Stored items
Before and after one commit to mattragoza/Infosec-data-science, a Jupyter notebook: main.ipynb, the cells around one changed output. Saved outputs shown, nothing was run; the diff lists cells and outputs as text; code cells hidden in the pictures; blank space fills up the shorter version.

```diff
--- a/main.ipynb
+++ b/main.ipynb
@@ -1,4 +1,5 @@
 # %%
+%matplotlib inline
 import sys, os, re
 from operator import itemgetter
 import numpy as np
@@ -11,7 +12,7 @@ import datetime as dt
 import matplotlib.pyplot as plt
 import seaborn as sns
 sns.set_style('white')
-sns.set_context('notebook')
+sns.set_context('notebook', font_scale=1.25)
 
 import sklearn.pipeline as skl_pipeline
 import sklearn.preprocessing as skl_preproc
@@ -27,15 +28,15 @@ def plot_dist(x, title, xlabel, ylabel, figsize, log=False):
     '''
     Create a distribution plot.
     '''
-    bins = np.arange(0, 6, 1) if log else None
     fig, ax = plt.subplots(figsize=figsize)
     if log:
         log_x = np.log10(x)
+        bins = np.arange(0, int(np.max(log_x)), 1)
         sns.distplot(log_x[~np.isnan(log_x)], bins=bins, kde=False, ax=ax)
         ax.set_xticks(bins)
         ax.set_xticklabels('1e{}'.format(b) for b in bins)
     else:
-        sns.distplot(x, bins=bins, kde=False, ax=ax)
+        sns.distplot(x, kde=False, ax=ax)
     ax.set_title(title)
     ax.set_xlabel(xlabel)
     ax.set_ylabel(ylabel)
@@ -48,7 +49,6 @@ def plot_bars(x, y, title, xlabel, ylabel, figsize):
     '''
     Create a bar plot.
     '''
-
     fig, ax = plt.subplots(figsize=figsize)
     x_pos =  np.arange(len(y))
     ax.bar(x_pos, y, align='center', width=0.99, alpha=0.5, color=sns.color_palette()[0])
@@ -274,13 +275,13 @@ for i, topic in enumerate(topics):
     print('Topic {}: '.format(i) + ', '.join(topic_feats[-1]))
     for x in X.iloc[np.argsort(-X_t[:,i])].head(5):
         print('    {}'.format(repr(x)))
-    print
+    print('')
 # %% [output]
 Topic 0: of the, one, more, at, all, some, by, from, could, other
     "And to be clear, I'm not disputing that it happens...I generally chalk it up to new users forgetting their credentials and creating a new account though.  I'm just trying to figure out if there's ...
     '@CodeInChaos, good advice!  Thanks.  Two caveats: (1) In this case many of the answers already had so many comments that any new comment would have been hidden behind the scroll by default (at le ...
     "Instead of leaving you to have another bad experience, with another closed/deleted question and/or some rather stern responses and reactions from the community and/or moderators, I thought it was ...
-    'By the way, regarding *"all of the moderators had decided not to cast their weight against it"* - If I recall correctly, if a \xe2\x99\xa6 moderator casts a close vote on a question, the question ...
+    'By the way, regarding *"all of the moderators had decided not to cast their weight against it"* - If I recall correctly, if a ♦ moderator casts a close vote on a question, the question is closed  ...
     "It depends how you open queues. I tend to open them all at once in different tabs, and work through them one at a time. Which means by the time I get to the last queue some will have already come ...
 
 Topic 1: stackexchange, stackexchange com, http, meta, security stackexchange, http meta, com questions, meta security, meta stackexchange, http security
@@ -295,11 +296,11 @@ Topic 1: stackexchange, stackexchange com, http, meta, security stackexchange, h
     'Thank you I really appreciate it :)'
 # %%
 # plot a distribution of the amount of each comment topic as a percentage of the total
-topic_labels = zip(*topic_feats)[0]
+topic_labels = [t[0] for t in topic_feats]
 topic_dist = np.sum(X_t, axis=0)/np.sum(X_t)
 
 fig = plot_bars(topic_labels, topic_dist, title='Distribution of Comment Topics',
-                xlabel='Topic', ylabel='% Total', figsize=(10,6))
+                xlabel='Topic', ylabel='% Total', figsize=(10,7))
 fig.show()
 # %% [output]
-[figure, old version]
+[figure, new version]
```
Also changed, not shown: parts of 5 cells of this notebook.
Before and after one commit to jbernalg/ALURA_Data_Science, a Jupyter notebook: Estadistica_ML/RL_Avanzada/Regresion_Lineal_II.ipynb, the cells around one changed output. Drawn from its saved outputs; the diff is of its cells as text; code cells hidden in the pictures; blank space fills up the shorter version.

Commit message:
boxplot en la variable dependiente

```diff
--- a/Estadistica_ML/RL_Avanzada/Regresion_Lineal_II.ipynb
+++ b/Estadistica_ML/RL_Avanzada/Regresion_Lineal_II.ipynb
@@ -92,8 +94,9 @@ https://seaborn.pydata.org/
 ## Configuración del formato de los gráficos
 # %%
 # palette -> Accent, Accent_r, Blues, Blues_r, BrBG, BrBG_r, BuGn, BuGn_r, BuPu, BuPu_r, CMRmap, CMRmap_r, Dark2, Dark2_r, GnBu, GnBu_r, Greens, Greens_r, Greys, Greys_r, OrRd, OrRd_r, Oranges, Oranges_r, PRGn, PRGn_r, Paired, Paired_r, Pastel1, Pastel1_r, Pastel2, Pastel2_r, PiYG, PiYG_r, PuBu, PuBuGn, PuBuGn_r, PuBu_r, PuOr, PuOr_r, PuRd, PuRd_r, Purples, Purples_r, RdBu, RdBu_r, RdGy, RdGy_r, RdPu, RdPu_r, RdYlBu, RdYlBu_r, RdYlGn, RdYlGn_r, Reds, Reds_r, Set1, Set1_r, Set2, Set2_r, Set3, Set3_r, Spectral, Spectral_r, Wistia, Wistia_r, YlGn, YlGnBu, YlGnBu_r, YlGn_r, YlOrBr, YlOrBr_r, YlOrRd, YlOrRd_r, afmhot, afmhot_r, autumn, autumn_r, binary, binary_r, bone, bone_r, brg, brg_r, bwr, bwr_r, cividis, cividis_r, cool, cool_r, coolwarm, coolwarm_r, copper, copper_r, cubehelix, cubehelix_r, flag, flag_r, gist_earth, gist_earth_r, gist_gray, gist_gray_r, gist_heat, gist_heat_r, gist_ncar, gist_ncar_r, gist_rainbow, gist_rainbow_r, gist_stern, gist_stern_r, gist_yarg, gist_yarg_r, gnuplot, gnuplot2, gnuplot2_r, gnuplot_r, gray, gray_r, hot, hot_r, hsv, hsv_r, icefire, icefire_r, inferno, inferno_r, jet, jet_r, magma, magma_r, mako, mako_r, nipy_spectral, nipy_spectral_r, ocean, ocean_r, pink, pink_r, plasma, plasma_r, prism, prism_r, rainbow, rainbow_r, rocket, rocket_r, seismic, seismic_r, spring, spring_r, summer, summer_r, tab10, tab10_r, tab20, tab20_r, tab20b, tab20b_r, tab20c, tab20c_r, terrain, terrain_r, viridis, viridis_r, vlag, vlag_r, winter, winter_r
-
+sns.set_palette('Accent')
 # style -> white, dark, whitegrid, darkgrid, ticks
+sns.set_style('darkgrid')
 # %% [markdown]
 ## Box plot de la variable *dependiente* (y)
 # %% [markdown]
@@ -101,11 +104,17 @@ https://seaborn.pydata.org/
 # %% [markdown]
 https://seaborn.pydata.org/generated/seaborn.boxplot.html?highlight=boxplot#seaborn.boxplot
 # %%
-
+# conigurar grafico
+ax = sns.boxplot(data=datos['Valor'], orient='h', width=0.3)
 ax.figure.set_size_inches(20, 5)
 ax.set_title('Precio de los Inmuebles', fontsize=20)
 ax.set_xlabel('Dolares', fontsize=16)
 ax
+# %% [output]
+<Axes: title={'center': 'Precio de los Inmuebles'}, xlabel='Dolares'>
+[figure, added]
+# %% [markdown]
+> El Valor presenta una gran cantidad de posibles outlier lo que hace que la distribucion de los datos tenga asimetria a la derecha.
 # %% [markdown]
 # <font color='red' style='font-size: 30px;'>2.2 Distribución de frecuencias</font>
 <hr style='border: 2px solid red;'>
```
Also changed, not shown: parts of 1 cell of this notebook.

__Task__
For the entries, state the number of lines that include the string "datos". Add no other words.

__Reply__
2